Pediatric Hematology and Oncology
Department of Pediatrics, UAMS College of Medicine
Arkansas Children’s Research Institute
What is your relationship to cancer?
As described by Dr. Siddhartha Mukherjee in his Pulitzer Prize winning monograph, cancer is and continues to be “The Emperor of All Maladies”. Being diagnosed with cancer is always scary for obvious reasons. Not only it is difficult to diagnose, treat and experience, it is also difficult to describe. Cancer is not one disease, but a collective name for what can happen when our body’s chemical instruction manual goes wrong.
I have my training and experience in biological engineering and had no concrete plan to pursue cancer research. During my training at the Cancer Institute, I first came in close contact with cancer patients, while sharing the elevators or getting foods at the cafeteria. I was deeply saddened to see the painful faces, their struggle to walk freely like a healthy individual, and a silent fear in the eyes of their family. This gradually changed my perception and motivated me to steer my interest to cancer research where my efforts and skillset could ultimately have an important impact in the lives of cancer patients and their families.
What do you hope to contribute as a member of the Winthrop P. Rockefeller Cancer Institute?
Arkansas Children’s Research Institute and UAMS provided me with a unique opportunity to invest my interest in pediatric leukemia research, which also allows for broadening the scope for cancer research in Arkansas. Dynamic collaborative efforts between the institutes are also supportive of the goal of the Winthrop P. Rockefeller Cancer Institute in achieving National Cancer Institute designation. I would like to contribute to the institutional goal and vision by publishing our innovative research, strengthening collaborative efforts and obtaining competitive research fundings. I am also highly motivated to host trainees at the undergraduate, graduate or advanced level in our laboratory and have them acquire critical assets, including knowledge, skills, and interest in cancer research.
Tell us about your current research?
Our laboratory presently focuses on a deadliest subtype of pediatric acute myeloid leukemia (AML). Although AML impacts all ages, AML with the ETO2-GLIS2 fusion oncoprotein is a unique entity of early childhood (< 3 years). Infants and young children with this type of AML have among the worst outcomes of all pediatric AML subtypes. The fusion between ETO2 and GLIS2 occurs due to an inversion event at chromosome16, which is not detected by routine cytogenetics and thus must be specifically sought by fluorescent in-situ hybridization technique or molecular studies, likely explaining its late and recent discovery. Whole genome sequencing studies have failed to identify additional second hit coding gene mutations in these cases and the overall mutational burden is among the lowest of all human cancers.

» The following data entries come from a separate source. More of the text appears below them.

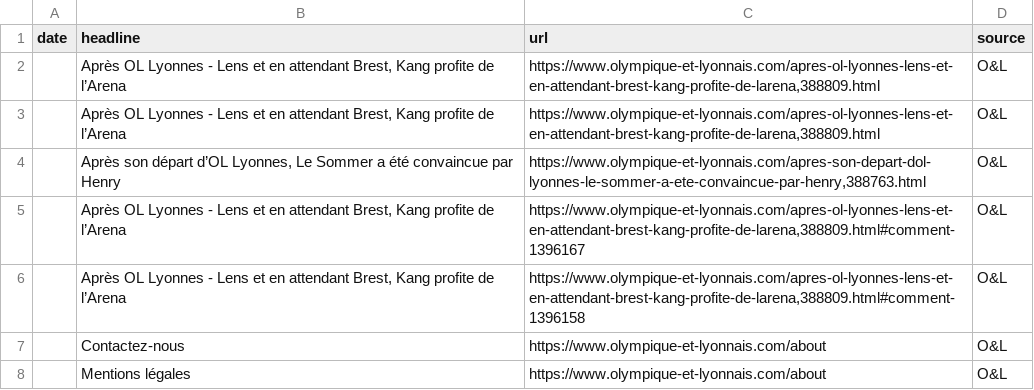
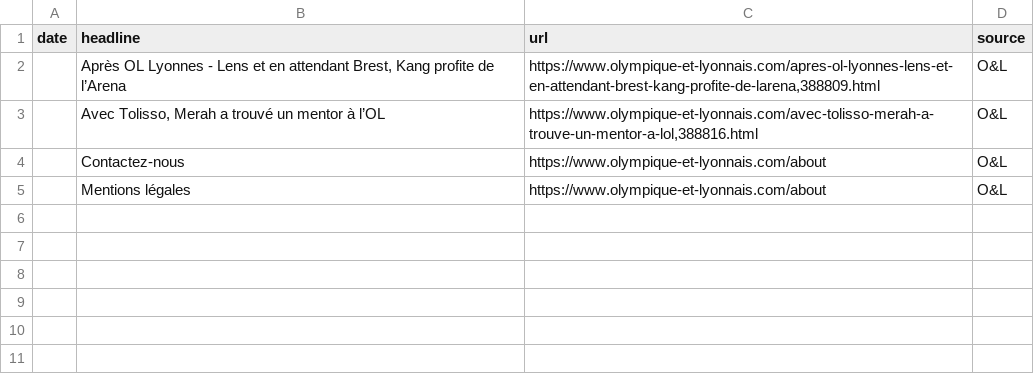
Before and after one commit to cgg272924-debug/mon-site-test, a CSV file: data/processed/ol_news.csv, drawn as a sheet.

```diff
--- a/data/processed/ol_news.csv
+++ b/data/processed/ol_news.csv
@@ -2,6 +2,3 @@ date,headline,url,source
 ,"Après OL Lyonnes - Lens et en attendant Brest, Kang profite de l’Arena","https://www.olympique-et-lyonnais.com/apres-ol-lyonnes-lens-et-en-attendant-brest-kang-profite-de-larena,388809.html",O&L
-,"Après OL Lyonnes - Lens et en attendant Brest, Kang profite de l’Arena","https://www.olympique-et-lyonnais.com/apres-ol-lyonnes-lens-et-en-attendant-brest-kang-profite-de-larena,388809.html",O&L
-,"Après son départ d’OL Lyonnes, Le Sommer a été convaincue par Henry","https://www.olympique-et-lyonnais.com/apres-son-depart-dol-lyonnes-le-sommer-a-ete-convaincue-par-henry,388763.html",O&L
-,"Après OL Lyonnes - Lens et en attendant Brest, Kang profite de l’Arena","https://www.olympique-et-lyonnais.com/apres-ol-lyonnes-lens-et-en-attendant-brest-kang-profite-de-larena,388809.html#comment-1396167",O&L
-,"Après OL Lyonnes - Lens et en attendant Brest, Kang profite de l’Arena","https://www.olympique-et-lyonnais.com/apres-ol-lyonnes-lens-et-en-attendant-brest-kang-profite-de-larena,388809.html#comment-1396158",O&L
+,"Avec Tolisso, Merah a trouvé un mentor à l’OL","https://www.olympique-et-lyonnais.com/avec-tolisso-merah-a-trouve-un-mentor-a-lol,388816.html",O&L
 ,Contactez-nous,https://www.olympique-et-lyonnais.com/about,O&L
```
Also changed, not shown: data/processed/ligue1_team_advanced_stats.csv, data/processed/ol_key_players.csv, 47 other files.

In contrast, laboratory stem-cell models show that introduction of the fusion alone is sufficient for malignant transformation. Thus, ETO2-GLIS2 AML is suspected to be critically supported by epigenetic mechanisms, however these have not been adequately investigated. Previous literature suggests that ETO2-GLIS2 induce havoc changes in chromatin architecture and preferentially activates H3K27ac marked chromatin at atypical (neo) gene loci, which are defined as super-enhancers (SE) that are supportive of sustenance of leukemic gene expression.
Based on previous literature and our preliminary data, we identified that mediator (MED) 12 like (MED12L) protein is epigenetically enhanced and overexpressed in ETO2-GLIS2 positive AML subgroup, and co-upregulated with CDK8 of the MED-kinase module. Given ETO2-GLIS2 and MED12L mutually occupies the neo-SE element, and MED proteins aid in formation and sustenance of SE activities in cancer, we aim to investigate the (1) MED12L interactions with ETO2-GLIS2 bound or unbound to SE associated proteins and determine (2) whether epigenetic perturbations of MED12L can impair aberrant transcriptional machinery and overall leukemic growth. Our studies are expected to develop novel insights into changes in chromatin architecture and mediator-enhancer mechanisms, favoring leukemic growth, which may be relevant to other AML subtypes and hematological malignancies.
A native of Calcutta, India, Dr. Choudhury earned bachelor’s and master’s degrees from the University of Calcutta. He received a Ph.D. in biotechnology from the Indian Statistical Institute, during which time he received multiple senior research fellowship awards and a postdoctoral fellowship in nano science and technology. In 2013, he was awarded a three-year postdoctoral fellowship from the W.M KECK Foundation at Purdue University to study in the laboratory of Professor Joseph Irudayaraj. He joined the UAMS Myeloma Center as a research associate in 2013 and was promoted to assistant professor in the Department of Pediatrics in 2020. He is a member of the Cancer Institute’s Cancer Biology Research Group. He received a 2020-2021 UAMS Seeds of Science Award. His work is widely published in such journals as Blood Cancer Journal, Cancers, Cancer Research Cells, Journal of Hematology & Oncology, Scientifics Reports, and Oncotarget.